Reproduce the records that follow exactly; any picture among them stays out.

Stored records:
BEGIN

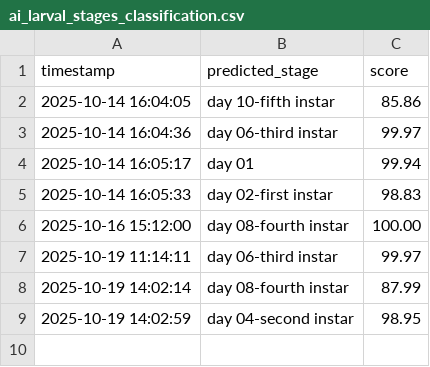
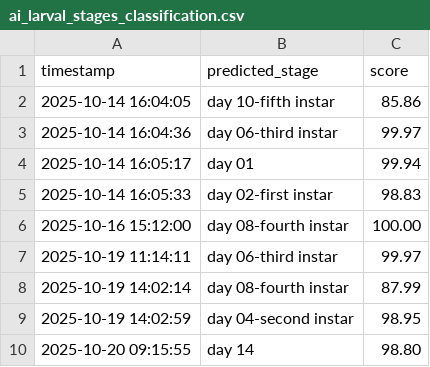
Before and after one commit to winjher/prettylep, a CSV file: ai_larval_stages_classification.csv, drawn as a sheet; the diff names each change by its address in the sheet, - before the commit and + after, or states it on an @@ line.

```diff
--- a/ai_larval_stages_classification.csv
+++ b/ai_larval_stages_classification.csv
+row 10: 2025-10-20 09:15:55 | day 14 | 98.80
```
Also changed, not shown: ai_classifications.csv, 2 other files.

END

• [Exercise answer]
Before and after one commit to winjher/prettylep, a CSV file: ai_larval_stages_classification.csv, drawn as a sheet; the diff names each change by its address in the sheet, - before the commit and + after, or states it on an @@ line.

```diff
--- a/ai_larval_stages_classification.csv
+++ b/ai_larval_stages_classification.csv
+row 10: 2025-10-20 09:15:55 | day 14 | 98.80
```
Also changed, not shown: ai_classifications.csv, 2 other files.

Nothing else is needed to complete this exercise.